Efficacy and safety of drugs in residual cardiovascular risk: A systematic review of the literature

Mario Andres Hernandez-Sómerson, Fernando Montoya-Agudelo, Gustavo Huertas-Rodriguez

Research output: Contribution to journalArticlepeer-review

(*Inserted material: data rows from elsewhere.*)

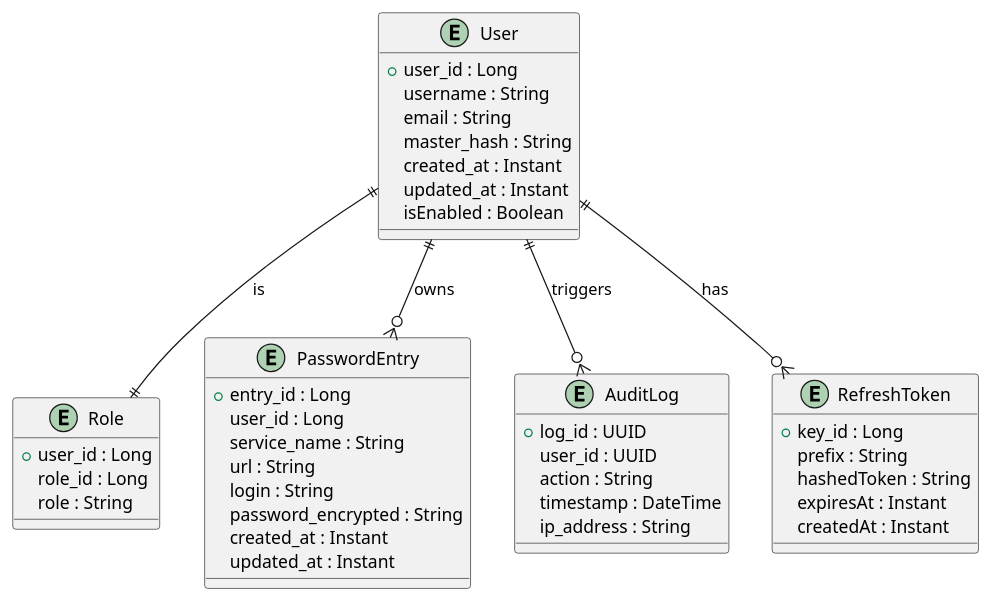
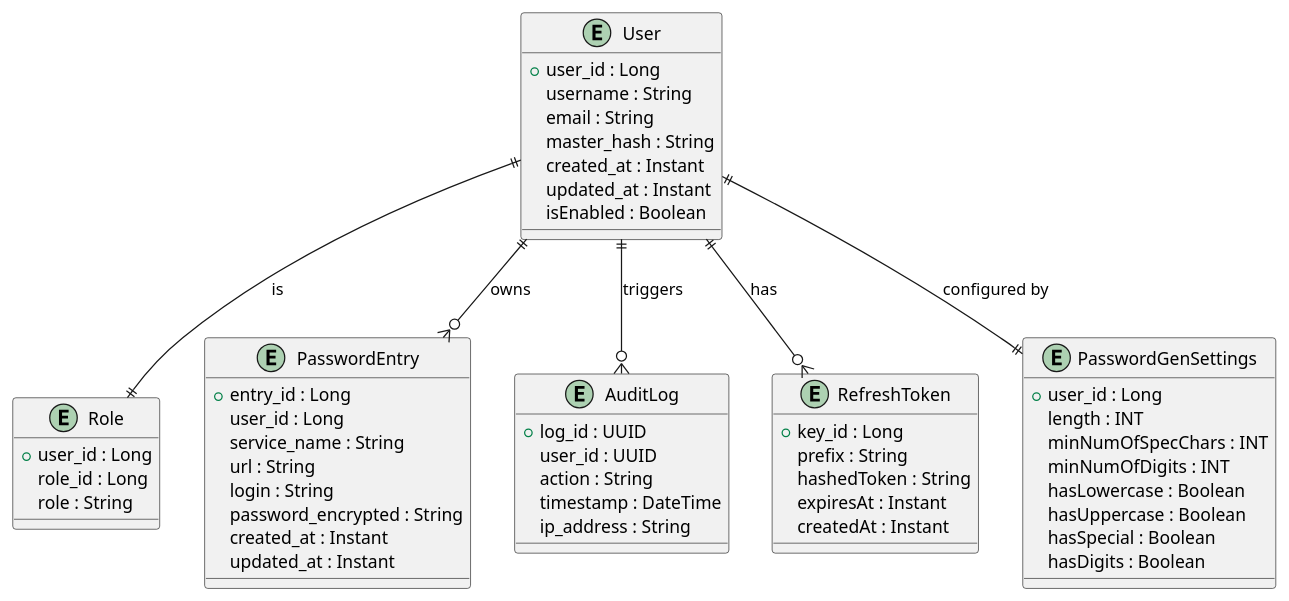
The diagram in erd.puml (KittySecurity/kittysecurity-devops), drawn with PlantUML before and after one commit.

Commit message:
Added password settings to ERD

```diff
--- a/erd.puml
+++ b/erd.puml
@@ -1,49 +1,61 @@
 @startuml
 entity Role {
     +user_id : Long
     role_id : Long
     role : String
 }
 
 entity User {
     +user_id : Long
     username : String
     email : String
     master_hash : String
     created_at : Instant
     updated_at : Instant
     isEnabled : Boolean
 }
 
 entity PasswordEntry {
     +entry_id : Long
     user_id : Long
     service_name : String
     url : String
     login : String
     password_encrypted : String
     created_at : Instant
     updated_at : Instant
 }
 
 entity AuditLog {
     +log_id : UUID
     user_id : UUID
     action : String
     timestamp : DateTime
     ip_address : String
 }
 
 entity RefreshToken {
     +key_id : Long
     prefix : String
     hashedToken : String
     expiresAt : Instant
     createdAt : Instant
 }
 
+entity PasswordGenSettings {
+    +user_id : Long
+    length : INT
+    minNumOfSpecChars : INT
+    minNumOfDigits : INT
+    hasLowercase : Boolean
+    hasUppercase : Boolean
+    hasSpecial : Boolean
+    hasDigits : Boolean
+}
+
 User ||--o{ RefreshToken : "has"
 User ||--|| Role : "is"
 User ||--o{ PasswordEntry : "owns"
 User ||--o{ AuditLog : "triggers"
+User ||--|| PasswordGenSettings : "configured by"
 @enduml
```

Background: The objective of this research is to evaluate the efficacy and safety of drugs in the residual risk in any of its three components: lipid, inflammatory and thrombotic risk. Methods: A systematic review was conducted of randomized clinical trials that included as a primary outcome, at least one of the conditions related to atherosclerotic cardiovascular disease. The databases used were PUBMED/MEDLINE, Scopus and ClinicalTrials.gov. The risk of bias of the studies was assessed using the Risk of Bias 2 tool. Results: and discussion: 18 studies were included in the analysis. Half of the studies had low risk of bias or some concerns. Several drugs were effective in reducing the primary outcome: ethyl eicosapentaenoeic acid (17.2 % E-EPA versus 22 % placebo HR: 0.75; 95 % CI 0.68–0.83; p < 0.001), colchicine in stable coronary artery disease (6.8 % vs placebo 9.6 %, HR 0.59, 95 % CI 0.57–0.83; p < 0.001), Canakinumab (150 mg vs placebo ARR 15 %, HR 0.85, 95 % CI 0.74–0.98; p = 0.021) and Rivaroxaban with Aspirin in stable atherosclerotic disease (4.1 % versus aspirin 5.4 %, HR 0.76, 95 % CI 0.66–0.86, P < 0.001). Serious adverse events did not differ between study groups, except for a higher rate of bleeding with the use of combination antithrombotic therapy. Conclusion: The residual risk can be reduced through the use of different drugs that act by modifying atherogenic lipid levels, modulating inflammatory pathways and the risk of thrombosis, with an acceptable safety profile in most studies.

Original languageEnglish
Article number200298
JournalInternational Journal of Cardiology: Cardiovascular Risk and Prevention
StatePublished - Sep 2024


  • Atherosclerotic cardiovascular disease
  • Residual cardiovascular risk


Dive into the research topics of 'Efficacy and safety of drugs in residual cardiovascular risk: A systematic review of the literature'. Together they form a unique fingerprint.

Cite this